Each entry is to be retyped exactly as it appears, and each image is to be dropped.

──────────

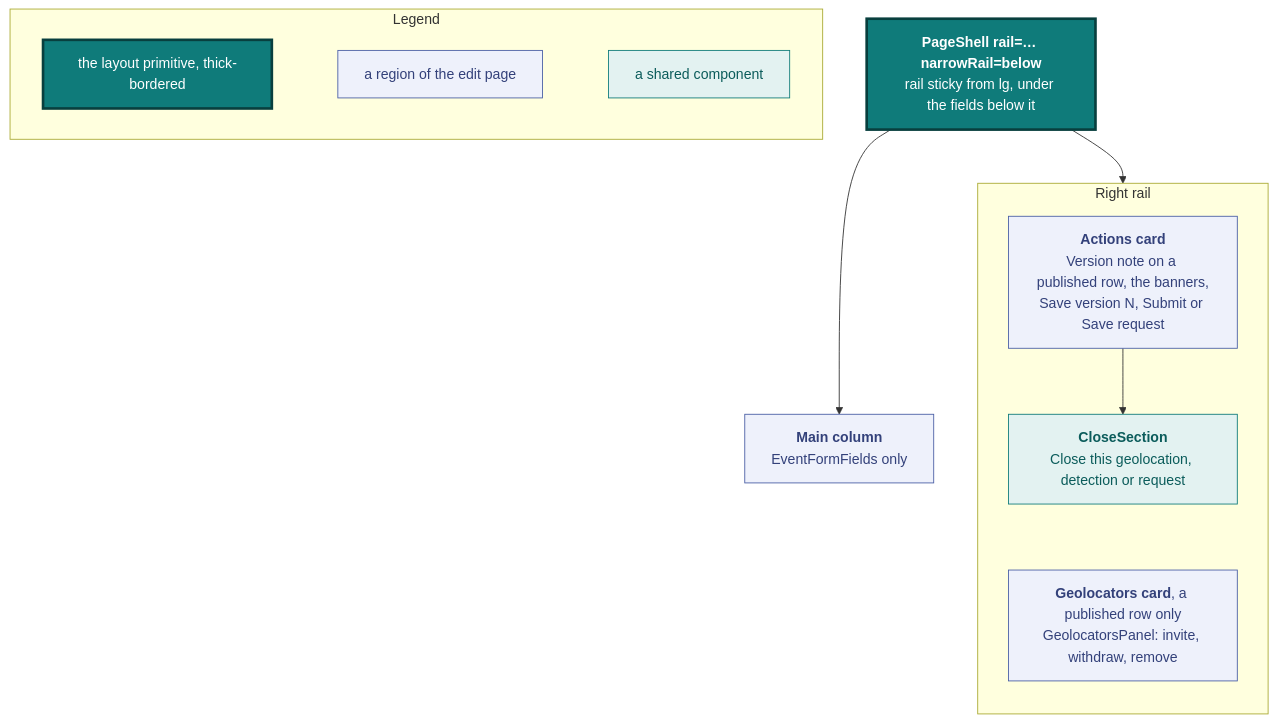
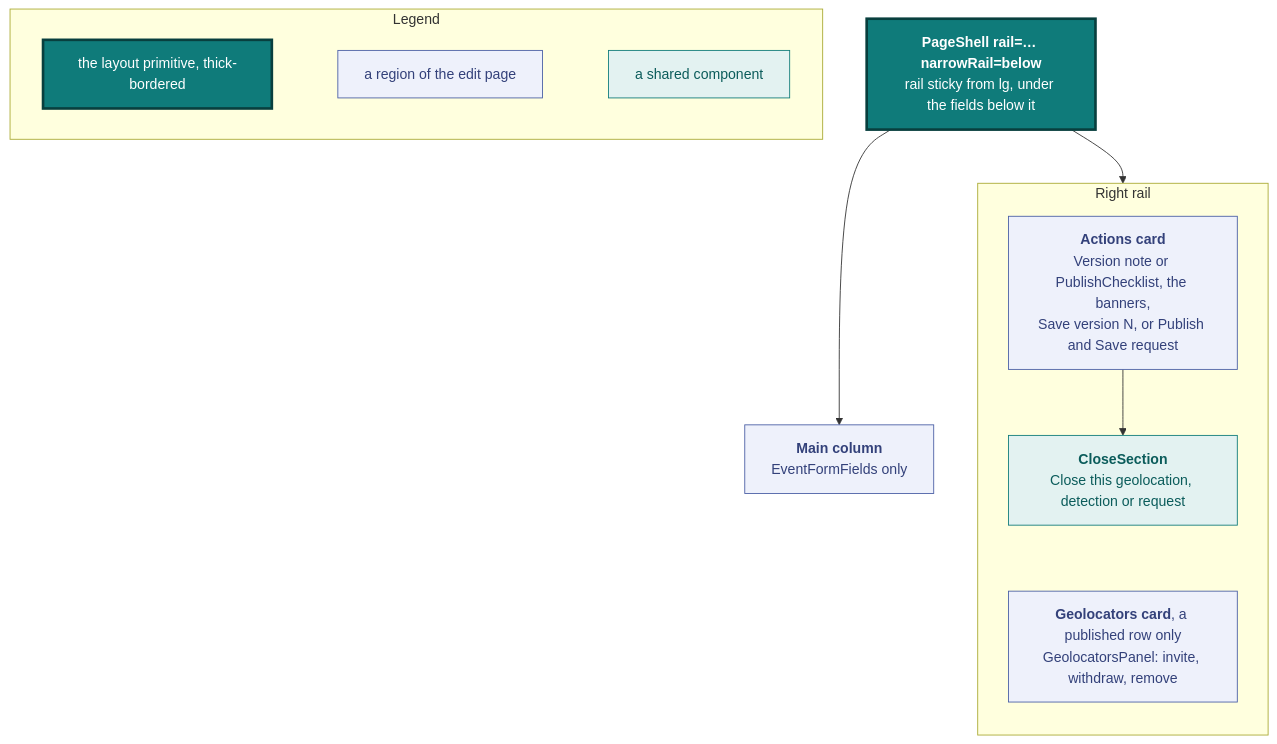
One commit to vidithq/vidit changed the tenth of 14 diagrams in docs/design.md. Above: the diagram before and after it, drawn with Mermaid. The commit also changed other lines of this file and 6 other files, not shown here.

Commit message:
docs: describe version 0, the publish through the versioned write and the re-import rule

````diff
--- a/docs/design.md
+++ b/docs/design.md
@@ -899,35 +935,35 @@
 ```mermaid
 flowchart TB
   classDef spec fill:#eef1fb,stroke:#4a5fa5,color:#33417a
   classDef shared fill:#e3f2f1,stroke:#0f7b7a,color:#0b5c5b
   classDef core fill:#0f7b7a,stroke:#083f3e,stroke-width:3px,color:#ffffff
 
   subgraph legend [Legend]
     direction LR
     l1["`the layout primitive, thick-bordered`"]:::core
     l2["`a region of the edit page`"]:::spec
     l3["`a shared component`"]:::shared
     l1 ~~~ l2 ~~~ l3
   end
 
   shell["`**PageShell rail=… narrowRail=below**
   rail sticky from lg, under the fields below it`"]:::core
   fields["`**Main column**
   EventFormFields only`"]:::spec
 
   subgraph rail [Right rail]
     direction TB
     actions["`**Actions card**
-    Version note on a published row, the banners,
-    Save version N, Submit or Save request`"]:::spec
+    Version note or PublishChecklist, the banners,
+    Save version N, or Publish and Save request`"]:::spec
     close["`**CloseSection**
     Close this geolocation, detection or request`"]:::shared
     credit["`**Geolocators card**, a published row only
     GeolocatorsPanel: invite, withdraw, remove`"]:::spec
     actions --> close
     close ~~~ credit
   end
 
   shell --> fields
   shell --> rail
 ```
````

──────────

§ YOUR RESPONSE:
One commit to vidithq/vidit changed the tenth of 14 diagrams in docs/design.md. Above: the diagram before and after it, drawn with Mermaid. The commit also changed other lines of this file and 6 other files, not shown here.

Commit message:
docs: describe version 0, the publish through the versioned write and the re-import rule

````diff
--- a/docs/design.md
+++ b/docs/design.md
@@ -899,35 +935,35 @@
 ```mermaid
 flowchart TB
   classDef spec fill:#eef1fb,stroke:#4a5fa5,color:#33417a
   classDef shared fill:#e3f2f1,stroke:#0f7b7a,color:#0b5c5b
   classDef core fill:#0f7b7a,stroke:#083f3e,stroke-width:3px,color:#ffffff
 
   subgraph legend [Legend]
     direction LR
     l1["`the layout primitive, thick-bordered`"]:::core
     l2["`a region of the edit page`"]:::spec
     l3["`a shared component`"]:::shared
     l1 ~~~ l2 ~~~ l3
   end
 
   shell["`**PageShell rail=… narrowRail=below**
   rail sticky from lg, under the fields below it`"]:::core
   fields["`**Main column**
   EventFormFields only`"]:::spec
 
   subgraph rail [Right rail]
     direction TB
     actions["`**Actions card**
-    Version note on a published row, the banners,
-    Save version N, Submit or Save request`"]:::spec
+    Version note or PublishChecklist, the banners,
+    Save version N, or Publish and Save request`"]:::spec
     close["`**CloseSection**
     Close this geolocation, detection or request`"]:::shared
     credit["`**Geolocators card**, a published row only
     GeolocatorsPanel: invite, withdraw, remove`"]:::spec
     actions --> close
     close ~~~ credit
   end
 
   shell --> fields
   shell --> rail
 ```
````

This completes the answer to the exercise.